Welcome to The Guitar Zone
We warmly welcome you into The Guitar Zone where you can get access to free guitar playing lessons and share your own knowledge with the community.
Work And Play – Why Learning the Guitar is a Great Hobby!
The nature of the guitar allows it to be played and enjoyed by people with a wide range of musical goals, from those who want to learn just a few chords and accompany songs to musicians who devote their lives to mastering the instrument.
If you intend to use the guitar as a simple backup instrument, whether it be for singing pop songs or accompanying old-time fiddle tunes, you’ll probably spend very little time actually practicing.
Once you learn the five or six chords you need, you’ll spend the bulk of your guitar time in the company of others, playing. If, on the other hand, you decide to devote your life to mastering a virtuosic instrumental style–jazz, classical, bluegrass, etc.–you many spend much of your life working to master techniques and create a personal style.
But most guitarists will find some middle ground between these two extremes. And that’s also what most people find they need to do during practice time: find a balance between play and work.
If you’re the kind of person who needs to follow a rigorous schedule to achieve your goals, you may find yourself taking the same approach to learning the guitar: devising elaborate schedules designed to optimize and monitor your progress.
Perhaps you’ll practice for 45 minutes a day, at a specific time, with ten minutes set aside for warm-up, ten minutes for scales or technical exercises, 15 for learning new material, ten for reviewing old material, etc.
However, if escaping this kind of regimen is exactly what made you pick up the guitar in the first place, you’ll do better to think of practice time as play time. This doesn’t mean that you won’t progress, but that you’ll do it in a more relaxed manner designed to enhance your enjoyment of the instrument.
Here are some general tips that should serve every kind of learner.
Throw away your clock.
Don’t worry too much about how much time you spend playing the guitar. If you’re really interested in learning the instrument, the amount of time you spend practicing will be easy to calculate: as much as you can squeeze into your day.
This is not to say that you need to be obsessed with the guitar, only that you’ll learn more and faster if you really want to be playing the guitar during your practice time. If you see it as just another chore, your playing will sound like it, and you’ll probably give it up soon.
Of course, if you have a very busy life, you may have to set aside time at specific hours of the day just to make sure you get time to play the guitar. If you do this, do whatever you can to make sure you’re really looking forward to that time. If practice gets to be a stale, habitual thing, try to find another time for it, or take a little break from it, until you’re excited about the guitar again.
Keep your guitar handy
Your guitar should be easily accessible at all times. If possible, keep it hanging on a wall or a guitar stand. And go get it when you’ve got a few extra minutes–waiting for your roommate to get out of the bathroom or your husband to get off the phone.
Find a cheap guitar and stash it at work so that you can grab a few minutes during your break or lunch hour.
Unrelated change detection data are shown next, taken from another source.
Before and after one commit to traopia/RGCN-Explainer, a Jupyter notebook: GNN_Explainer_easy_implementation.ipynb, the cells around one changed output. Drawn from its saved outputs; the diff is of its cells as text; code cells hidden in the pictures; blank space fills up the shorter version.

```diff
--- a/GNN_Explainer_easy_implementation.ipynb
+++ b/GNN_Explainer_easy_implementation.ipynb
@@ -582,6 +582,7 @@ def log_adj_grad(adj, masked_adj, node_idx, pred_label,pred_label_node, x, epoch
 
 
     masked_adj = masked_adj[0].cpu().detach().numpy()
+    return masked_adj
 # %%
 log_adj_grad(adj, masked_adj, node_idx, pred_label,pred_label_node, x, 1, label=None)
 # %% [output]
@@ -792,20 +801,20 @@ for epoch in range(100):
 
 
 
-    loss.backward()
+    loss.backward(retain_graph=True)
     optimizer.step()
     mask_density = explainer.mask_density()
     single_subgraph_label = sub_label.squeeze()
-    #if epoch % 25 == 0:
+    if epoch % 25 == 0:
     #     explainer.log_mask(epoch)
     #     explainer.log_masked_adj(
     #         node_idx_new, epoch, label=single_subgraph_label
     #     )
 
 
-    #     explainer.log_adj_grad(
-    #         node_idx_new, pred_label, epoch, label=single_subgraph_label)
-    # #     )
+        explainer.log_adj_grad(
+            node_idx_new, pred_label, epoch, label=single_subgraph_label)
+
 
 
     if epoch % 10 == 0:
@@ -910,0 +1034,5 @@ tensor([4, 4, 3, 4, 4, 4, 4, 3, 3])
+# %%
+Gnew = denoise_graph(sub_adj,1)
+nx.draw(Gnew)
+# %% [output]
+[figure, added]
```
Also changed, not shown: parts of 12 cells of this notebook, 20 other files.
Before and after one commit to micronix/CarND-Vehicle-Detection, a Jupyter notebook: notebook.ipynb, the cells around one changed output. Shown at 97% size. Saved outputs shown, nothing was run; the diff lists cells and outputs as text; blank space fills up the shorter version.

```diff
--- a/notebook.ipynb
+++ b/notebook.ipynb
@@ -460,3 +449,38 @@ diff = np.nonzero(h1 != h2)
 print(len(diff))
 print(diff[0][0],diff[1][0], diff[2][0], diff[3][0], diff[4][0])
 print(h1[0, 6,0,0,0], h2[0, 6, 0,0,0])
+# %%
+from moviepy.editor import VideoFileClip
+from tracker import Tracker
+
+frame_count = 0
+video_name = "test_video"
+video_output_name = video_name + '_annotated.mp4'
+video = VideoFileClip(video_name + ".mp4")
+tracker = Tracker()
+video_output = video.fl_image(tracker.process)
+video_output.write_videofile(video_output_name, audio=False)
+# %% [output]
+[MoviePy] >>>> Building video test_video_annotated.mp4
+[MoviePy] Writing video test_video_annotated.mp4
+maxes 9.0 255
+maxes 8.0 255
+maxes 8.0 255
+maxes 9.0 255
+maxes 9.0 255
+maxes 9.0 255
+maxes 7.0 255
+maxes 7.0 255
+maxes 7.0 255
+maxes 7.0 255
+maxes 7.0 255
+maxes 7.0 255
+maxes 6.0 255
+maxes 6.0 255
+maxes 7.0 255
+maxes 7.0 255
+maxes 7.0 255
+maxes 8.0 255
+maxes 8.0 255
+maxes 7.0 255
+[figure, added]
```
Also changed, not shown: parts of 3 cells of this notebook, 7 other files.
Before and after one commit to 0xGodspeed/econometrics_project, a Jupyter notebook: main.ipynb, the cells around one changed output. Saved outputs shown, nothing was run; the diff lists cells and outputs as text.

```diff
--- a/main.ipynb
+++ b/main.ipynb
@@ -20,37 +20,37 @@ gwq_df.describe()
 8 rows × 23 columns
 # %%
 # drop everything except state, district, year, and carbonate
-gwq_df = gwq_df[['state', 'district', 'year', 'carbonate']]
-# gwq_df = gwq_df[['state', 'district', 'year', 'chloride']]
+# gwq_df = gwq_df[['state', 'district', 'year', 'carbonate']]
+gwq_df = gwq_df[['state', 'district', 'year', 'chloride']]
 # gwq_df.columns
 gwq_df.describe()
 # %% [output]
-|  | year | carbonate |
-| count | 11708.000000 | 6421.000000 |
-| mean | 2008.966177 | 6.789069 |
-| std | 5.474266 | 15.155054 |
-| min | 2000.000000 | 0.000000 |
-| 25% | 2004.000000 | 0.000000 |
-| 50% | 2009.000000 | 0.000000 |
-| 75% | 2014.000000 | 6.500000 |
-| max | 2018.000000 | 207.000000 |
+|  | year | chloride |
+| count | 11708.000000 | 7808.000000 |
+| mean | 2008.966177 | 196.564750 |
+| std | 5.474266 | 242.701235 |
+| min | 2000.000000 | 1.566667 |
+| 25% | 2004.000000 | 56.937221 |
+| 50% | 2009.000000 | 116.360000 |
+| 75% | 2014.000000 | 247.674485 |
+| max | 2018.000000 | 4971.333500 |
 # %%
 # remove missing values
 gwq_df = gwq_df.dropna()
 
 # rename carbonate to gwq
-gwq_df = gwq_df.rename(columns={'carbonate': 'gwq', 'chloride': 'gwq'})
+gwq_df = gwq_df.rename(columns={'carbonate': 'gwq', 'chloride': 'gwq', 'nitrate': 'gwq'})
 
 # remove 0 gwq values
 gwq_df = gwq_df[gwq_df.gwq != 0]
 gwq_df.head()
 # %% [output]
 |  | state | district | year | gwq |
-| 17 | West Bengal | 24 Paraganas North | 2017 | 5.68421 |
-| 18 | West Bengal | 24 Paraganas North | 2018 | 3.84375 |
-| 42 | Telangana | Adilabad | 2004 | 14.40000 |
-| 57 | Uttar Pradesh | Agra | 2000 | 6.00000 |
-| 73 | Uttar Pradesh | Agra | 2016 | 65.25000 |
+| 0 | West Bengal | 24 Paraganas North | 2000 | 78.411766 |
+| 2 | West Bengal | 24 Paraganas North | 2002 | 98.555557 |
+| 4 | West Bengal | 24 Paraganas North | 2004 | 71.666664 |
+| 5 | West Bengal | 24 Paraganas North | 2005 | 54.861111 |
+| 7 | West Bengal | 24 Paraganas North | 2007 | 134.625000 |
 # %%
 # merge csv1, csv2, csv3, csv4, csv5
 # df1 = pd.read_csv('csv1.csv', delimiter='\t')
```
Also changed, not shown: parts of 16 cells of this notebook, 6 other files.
As a musician, your ultimate goal is to be able to play on your instrument the music you hear in your head.
But the channels aren’t always clear. Sometimes they seem clogged and fuzzy when you sit down to your proscribed practice time, and then they open up just when you’ve started the car or punched the clock. Muses don’t wear wristwatches. If your guitar is nearby, you’ll be much more likely to grab it when those cosmic music channels are broadcasting loud and clear.
We Recommend Getting a Membership at Jamplay.com
Jamplay, a leading online guitar lessons provider that features more than forty guitar teachers to give you a selection of teaching methods as well as a wide repertoire of guitar lessons.
So, is Jamplay Really That Good?
Well, let me give you a lowdown on the material. Jamplay teaches by “lesson sets” instead of simply providing you small lesson clips that many other sites out there are doing. They offer a holistic guitar education that allows students to interact with instructors and allows your to clarify your questions with their instructors which is a big plus point.
Because Jamplay is access via a computer, this means that you can get guitar lessons on demand at anytime of the day. The great thing that sets Jamplay apart is also due to the availability of off-line guitar resources such as guitar tabs and lessons. This would enable you to have an easy reference as and when you need them.
Biggest thing is, Jamplay is inexpensive as they have alot of members. Membership to Jamplay is only $19.95 per month and this is way way cheaper than what you would have to fork out for a private lesson with a teacher.